## About this exercise
Go through the material and copy each line in which the word "newScore" shows up.

Start of Block

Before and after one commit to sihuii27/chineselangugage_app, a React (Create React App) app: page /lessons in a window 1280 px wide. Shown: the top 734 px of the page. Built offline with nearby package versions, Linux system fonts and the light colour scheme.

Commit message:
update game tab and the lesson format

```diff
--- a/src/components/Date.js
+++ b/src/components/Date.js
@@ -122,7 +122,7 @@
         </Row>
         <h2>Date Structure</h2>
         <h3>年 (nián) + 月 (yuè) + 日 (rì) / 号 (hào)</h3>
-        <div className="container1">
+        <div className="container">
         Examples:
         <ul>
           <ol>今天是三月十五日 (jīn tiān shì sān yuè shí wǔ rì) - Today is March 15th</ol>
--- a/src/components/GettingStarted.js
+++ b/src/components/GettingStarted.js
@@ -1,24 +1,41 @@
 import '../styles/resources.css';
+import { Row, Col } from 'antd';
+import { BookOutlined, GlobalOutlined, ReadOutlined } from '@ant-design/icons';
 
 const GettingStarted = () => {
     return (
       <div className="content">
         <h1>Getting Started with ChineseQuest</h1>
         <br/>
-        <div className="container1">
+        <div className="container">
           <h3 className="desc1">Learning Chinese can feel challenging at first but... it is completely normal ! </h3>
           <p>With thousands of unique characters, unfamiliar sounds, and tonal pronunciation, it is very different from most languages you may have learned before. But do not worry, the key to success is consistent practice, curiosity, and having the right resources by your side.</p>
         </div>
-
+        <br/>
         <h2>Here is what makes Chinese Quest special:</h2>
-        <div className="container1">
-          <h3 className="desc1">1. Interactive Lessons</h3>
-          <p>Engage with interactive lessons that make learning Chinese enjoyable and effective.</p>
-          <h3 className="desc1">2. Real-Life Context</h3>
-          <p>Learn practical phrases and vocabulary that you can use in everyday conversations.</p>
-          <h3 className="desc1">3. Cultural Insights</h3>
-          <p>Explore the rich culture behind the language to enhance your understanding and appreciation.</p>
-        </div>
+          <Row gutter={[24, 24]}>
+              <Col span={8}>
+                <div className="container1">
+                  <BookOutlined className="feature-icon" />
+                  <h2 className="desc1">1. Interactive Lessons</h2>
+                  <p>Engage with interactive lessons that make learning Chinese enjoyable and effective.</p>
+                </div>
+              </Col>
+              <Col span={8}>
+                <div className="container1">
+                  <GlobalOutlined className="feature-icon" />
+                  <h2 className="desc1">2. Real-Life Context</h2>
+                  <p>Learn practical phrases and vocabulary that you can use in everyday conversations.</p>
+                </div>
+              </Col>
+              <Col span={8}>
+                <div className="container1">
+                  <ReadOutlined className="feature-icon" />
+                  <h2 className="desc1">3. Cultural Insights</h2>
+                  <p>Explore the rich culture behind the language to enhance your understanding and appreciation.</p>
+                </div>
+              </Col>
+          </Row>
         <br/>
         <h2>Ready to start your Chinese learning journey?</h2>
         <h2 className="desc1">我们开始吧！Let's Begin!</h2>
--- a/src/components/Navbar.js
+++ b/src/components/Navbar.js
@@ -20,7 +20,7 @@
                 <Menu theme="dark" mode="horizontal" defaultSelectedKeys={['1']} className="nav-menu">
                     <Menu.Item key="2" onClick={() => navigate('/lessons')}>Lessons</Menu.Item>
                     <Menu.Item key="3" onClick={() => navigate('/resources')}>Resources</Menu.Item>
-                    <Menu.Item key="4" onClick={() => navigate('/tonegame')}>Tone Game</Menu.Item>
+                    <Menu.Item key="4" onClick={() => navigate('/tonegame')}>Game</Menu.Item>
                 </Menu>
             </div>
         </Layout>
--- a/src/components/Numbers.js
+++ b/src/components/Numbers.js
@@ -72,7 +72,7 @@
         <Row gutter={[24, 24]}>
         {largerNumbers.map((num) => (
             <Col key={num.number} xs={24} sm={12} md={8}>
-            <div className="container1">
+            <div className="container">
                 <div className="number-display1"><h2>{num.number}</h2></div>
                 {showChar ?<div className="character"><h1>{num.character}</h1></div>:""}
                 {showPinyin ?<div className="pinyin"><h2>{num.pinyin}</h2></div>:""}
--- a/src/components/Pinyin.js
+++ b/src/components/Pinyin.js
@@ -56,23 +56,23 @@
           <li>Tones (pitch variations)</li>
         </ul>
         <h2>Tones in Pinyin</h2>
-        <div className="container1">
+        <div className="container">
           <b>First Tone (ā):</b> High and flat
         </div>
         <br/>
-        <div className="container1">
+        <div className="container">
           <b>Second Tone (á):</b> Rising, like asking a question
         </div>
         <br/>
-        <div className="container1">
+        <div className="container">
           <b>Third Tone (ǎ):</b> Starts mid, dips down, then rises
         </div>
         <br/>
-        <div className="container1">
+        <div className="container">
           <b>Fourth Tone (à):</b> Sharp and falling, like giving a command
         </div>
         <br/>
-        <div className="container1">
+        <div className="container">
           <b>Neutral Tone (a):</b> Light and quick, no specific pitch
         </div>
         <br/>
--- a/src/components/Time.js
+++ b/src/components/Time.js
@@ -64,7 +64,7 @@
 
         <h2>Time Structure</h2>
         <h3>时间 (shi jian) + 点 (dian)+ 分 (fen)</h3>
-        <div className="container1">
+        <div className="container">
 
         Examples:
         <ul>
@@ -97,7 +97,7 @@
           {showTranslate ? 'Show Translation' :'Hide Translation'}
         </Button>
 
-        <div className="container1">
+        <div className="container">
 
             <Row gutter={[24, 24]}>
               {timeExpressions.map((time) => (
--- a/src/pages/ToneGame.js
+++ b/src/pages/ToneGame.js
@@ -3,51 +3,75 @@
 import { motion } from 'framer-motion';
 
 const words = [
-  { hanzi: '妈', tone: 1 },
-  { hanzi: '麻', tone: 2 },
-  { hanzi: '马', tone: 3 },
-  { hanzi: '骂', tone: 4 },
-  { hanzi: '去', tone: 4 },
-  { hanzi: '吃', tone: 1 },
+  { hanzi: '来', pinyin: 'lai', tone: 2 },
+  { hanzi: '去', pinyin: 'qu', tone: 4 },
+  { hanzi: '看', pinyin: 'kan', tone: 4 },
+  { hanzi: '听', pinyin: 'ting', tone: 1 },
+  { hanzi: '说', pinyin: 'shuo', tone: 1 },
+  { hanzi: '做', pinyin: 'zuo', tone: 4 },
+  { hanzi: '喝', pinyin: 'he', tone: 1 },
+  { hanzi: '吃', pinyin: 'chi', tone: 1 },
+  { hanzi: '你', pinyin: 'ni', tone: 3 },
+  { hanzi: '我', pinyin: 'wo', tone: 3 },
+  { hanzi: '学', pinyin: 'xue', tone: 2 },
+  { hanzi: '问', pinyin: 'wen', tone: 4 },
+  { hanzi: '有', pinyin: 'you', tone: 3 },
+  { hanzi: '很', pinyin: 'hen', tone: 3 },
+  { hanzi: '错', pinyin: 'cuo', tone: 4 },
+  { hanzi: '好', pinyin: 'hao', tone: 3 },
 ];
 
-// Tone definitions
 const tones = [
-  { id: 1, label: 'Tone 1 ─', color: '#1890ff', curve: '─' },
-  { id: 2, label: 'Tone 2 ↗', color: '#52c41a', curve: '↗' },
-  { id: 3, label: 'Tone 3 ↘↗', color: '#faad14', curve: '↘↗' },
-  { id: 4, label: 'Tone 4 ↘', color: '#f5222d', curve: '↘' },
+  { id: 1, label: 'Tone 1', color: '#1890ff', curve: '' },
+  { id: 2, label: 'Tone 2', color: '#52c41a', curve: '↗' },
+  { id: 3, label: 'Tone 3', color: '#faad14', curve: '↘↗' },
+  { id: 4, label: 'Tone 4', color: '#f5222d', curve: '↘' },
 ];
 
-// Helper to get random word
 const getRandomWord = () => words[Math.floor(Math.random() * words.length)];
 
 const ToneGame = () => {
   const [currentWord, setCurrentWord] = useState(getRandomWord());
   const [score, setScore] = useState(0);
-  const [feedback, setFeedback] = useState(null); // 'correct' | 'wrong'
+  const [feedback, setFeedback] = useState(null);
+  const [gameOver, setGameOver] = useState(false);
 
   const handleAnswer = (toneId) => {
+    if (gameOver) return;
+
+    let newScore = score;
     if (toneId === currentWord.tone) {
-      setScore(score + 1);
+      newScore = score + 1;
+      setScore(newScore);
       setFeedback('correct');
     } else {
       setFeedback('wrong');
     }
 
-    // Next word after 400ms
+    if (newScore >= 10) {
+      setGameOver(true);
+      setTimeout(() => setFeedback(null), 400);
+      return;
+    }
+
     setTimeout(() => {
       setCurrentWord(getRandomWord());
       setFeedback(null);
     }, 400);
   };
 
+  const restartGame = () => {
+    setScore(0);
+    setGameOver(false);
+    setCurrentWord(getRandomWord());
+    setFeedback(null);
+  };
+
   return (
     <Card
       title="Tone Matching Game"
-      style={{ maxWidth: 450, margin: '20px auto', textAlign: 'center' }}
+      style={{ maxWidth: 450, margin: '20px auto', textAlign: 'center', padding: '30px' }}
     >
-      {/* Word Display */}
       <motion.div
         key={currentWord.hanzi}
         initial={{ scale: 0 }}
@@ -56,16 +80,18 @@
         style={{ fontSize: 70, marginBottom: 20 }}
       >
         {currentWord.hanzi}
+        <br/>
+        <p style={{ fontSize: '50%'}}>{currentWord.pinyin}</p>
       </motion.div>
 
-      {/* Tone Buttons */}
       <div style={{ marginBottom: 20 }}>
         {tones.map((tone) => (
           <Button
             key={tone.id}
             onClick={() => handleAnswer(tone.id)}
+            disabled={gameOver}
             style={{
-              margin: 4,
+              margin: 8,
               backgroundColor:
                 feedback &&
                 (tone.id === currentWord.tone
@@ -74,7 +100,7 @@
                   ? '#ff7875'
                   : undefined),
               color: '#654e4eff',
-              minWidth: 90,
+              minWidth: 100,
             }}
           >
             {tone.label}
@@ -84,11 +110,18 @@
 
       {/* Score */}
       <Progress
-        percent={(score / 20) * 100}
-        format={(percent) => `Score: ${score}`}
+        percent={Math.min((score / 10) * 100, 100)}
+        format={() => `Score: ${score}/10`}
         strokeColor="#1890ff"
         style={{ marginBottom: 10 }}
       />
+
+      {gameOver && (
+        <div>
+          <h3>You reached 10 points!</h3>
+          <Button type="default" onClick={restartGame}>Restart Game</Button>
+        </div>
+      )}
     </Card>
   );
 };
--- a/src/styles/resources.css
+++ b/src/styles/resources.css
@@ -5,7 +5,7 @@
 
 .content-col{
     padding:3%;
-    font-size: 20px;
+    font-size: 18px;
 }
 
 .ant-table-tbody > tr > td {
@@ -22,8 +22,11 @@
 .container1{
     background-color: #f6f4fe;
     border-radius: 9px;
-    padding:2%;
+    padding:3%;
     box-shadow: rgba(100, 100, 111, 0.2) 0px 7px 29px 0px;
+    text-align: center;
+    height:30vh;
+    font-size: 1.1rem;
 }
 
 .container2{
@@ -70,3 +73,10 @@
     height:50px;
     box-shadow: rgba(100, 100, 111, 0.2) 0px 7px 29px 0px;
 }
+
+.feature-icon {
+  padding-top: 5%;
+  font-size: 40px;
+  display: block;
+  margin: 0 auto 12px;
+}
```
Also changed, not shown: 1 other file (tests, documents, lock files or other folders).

End of Block
Start of Block

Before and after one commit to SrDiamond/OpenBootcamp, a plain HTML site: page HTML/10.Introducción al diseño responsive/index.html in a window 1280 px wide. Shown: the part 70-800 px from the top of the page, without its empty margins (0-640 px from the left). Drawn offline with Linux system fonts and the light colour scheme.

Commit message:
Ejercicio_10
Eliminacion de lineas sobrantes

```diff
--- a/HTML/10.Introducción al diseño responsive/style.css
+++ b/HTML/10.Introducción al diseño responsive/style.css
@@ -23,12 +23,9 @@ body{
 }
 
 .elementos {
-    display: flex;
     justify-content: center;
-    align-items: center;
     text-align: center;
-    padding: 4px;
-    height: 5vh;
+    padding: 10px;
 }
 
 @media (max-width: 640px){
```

End of Block

## Response area
+    let newScore = score;
+      newScore = score + 1;
+      setScore(newScore);
+    if (newScore >= 10) {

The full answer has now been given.